Managing your Diabetes
How does someone with diabetes make sure they get the right amount of glucose, carbohydrate, or energy without their blood glucose getting too high? Remember that the food you eat is the energy that has to be balanced with exercise, which uses energy. The food that is best for someone who has diabetes isn’t magic or tasteless or unusual. It is regular food in the right amounts. Managing your diabetes will reduce your risk for complications of diabetes and help you feel better on a daily basis. The management of diabetes has three parts:
- Making healthy food choices
- Participating in physical activity
- Taking your prescribed medications
One way to see if you are managing your diabetes effectively is to monitor your blood glucose daily. Self-monitoring of blood glucose (SMBG) allows you to check your blood glucose level with a glucose meter and glucose testing strip and see if you are at, above, or below the normal blood glucose range. SMBG makes it easy for you to check your blood glucose wherever you are and whenever it is convenient for you. It is important to check your blood glucose level daily, but ask your doctor how many times a day you should check your blood glucose level for best monitoring.
Another way to measure how effectively you are managing your diabetes is with the glycosylated hemoglobin or HbA1c test. Unlike SMBG, the HbA1c test is performed by your doctor or health care provider. This test gives you an approximate average of your blood glucose levels over the last 2-3 months. This average is given as a percentage. The American Association of Endocrinologists recommends that the goal for most people with diabetes should be a HbA1c result of less than 6.5 percent. The risk for diabetes complications increases when HbA1c results are consistently 6.5 percent or above.
For more information, visit:
- American Association of Clinical Endocrinologists http://www.aace.com/
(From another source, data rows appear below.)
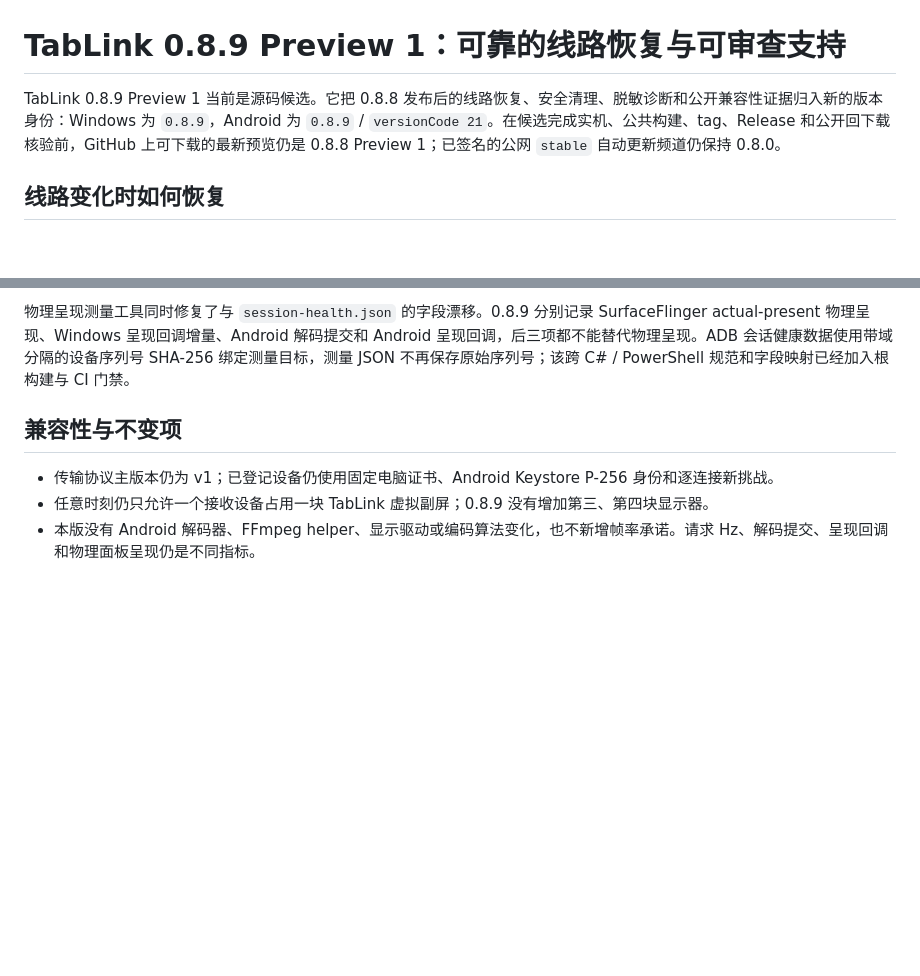
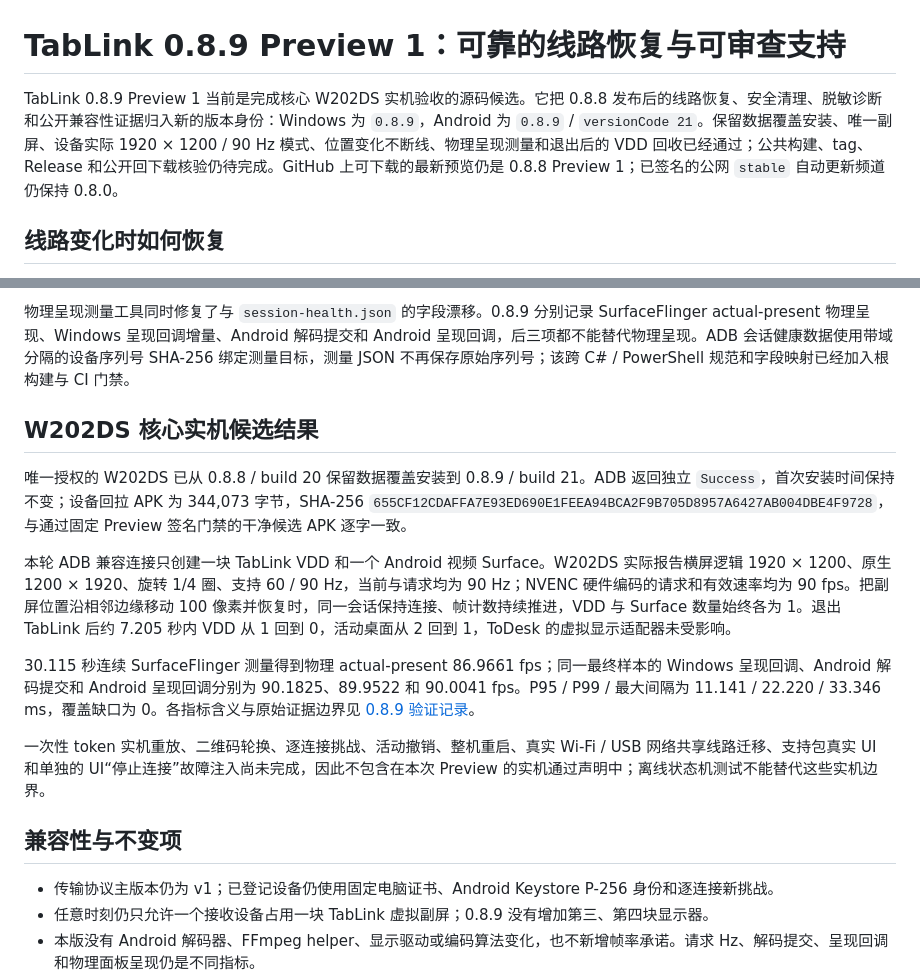
Before and after one commit to linjierd/TabLink, a Markdown page: RELEASE-0.8.9.md, 2 parts joined by grey strips. Rendered like a GitHub page; blank space fills up the shorter version.

```diff
--- a/RELEASE-0.8.9.md
+++ b/RELEASE-0.8.9.md
@@ -2,7 +2,7 @@
 
 <!-- tablink-version-contract: version=0.8.9; channel=preview; preview=1; androidVersionCode=21 -->
 
-TabLink 0.8.9 Preview 1 当前是源码候选。它把 0.8.8 发布后的线路恢复、安全清理、脱敏诊断和公开兼容性证据归入新的版本身份：Windows 为 `0.8.9`，Android 为 `0.8.9` / `versionCode 21`。在候选完成实机、公共构建、tag、Release 和公开回下载核验前，GitHub 上可下载的最新预览仍是 0.8.8 Preview 1；已签名的公网 `stable` 自动更新频道仍保持 0.8.0。
+TabLink 0.8.9 Preview 1 当前是完成核心 W202DS 实机验收的源码候选。它把 0.8.8 发布后的线路恢复、安全清理、脱敏诊断和公开兼容性证据归入新的版本身份：Windows 为 `0.8.9`，Android 为 `0.8.9` / `versionCode 21`。保留数据覆盖安装、唯一副屏、设备实际 1920 × 1200 / 90 Hz 模式、位置变化不断线、物理呈现测量和退出后的 VDD 回收已经通过；公共构建、tag、Release 和公开回下载核验仍待完成。GitHub 上可下载的最新预览仍是 0.8.8 Preview 1；已签名的公网 `stable` 自动更新频道仍保持 0.8.0。
 
 ## 线路变化时如何恢复
 
@@ -38,6 +38,16 @@ ADB 兼容页先读取 Android 当前前台用户。安装操作把 APK 明确
 
 物理呈现测量工具同时修复了与 `session-health.json` 的字段漂移。0.8.9 分别记录 SurfaceFlinger actual-present 物理呈现、Windows 呈现回调增量、Android 解码提交和 Android 呈现回调，后三项都不能替代物理呈现。ADB 会话健康数据使用带域分隔的设备序列号 SHA-256 绑定测量目标，测量 JSON 不再保存原始序列号；该跨 C# / PowerShell 规范和字段映射已经加入根构建与 CI 门禁。
 
+## W202DS 核心实机候选结果
+
+唯一授权的 W202DS 已从 0.8.8 / build 20 保留数据覆盖安装到 0.8.9 / build 21。ADB 返回独立 `Success`，首次安装时间保持不变；设备回拉 APK 为 344,073 字节，SHA-256 `655CF12CDAFFA7E93ED690E1FEEA94BCA2F9B705D8957A6427AB004DBE4F9728`，与通过固定 Preview 签名门禁的干净候选 APK 逐字一致。
+
+本轮 ADB 兼容连接只创建一块 TabLink VDD 和一个 Android 视频 Surface。W202DS 实际报告横屏逻辑 1920 × 1200、原生 1200 × 1920、旋转 1/4 圈、支持 60 / 90 Hz，当前与请求均为 90 Hz；NVENC 硬件编码的请求和有效速率均为 90 fps。把副屏位置沿相邻边缘移动 100 像素并恢复时，同一会话保持连接、帧计数持续推进，VDD 与 Surface 数量始终各为 1。退出 TabLink 后约 7.205 秒内 VDD 从 1 回到 0，活动桌面从 2 回到 1，ToDesk 的虚拟显示适配器未受影响。
+
+30.115 秒连续 SurfaceFlinger 测量得到物理 actual-present 86.9661 fps；同一最终样本的 Windows 呈现回调、Android 解码提交和 Android 呈现回调分别为 90.1825、89.9522 和 90.0041 fps。P95 / P99 / 最大间隔为 11.141 / 22.220 / 33.346 ms，覆盖缺口为 0。各指标含义与原始证据边界见 [0.8.9 验证记录](VERIFICATION-0.8.9.md)。
+
+一次性 token 实机重放、二维码轮换、逐连接挑战、活动撤销、整机重启、真实 Wi-Fi / USB 网络共享线路迁移、支持包真实 UI 和单独的 UI“停止连接”故障注入尚未完成，因此不包含在本次 Preview 的实机通过声明中；离线状态机测试不能替代这些实机边界。
+
 ## 兼容性与不变项
 
 - 传输协议主版本仍为 v1；已登记设备仍使用固定电脑证书、Android Keystore P-256 身份和逐连接新挑战。
```
Also changed, not shown: VERIFICATION-0.8.9.md (+27 -18 lines).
- American Diabetes Association http://www.diabetes.org/
This site was last updated June, 2014.
This is a source of information only, and is not medical advice.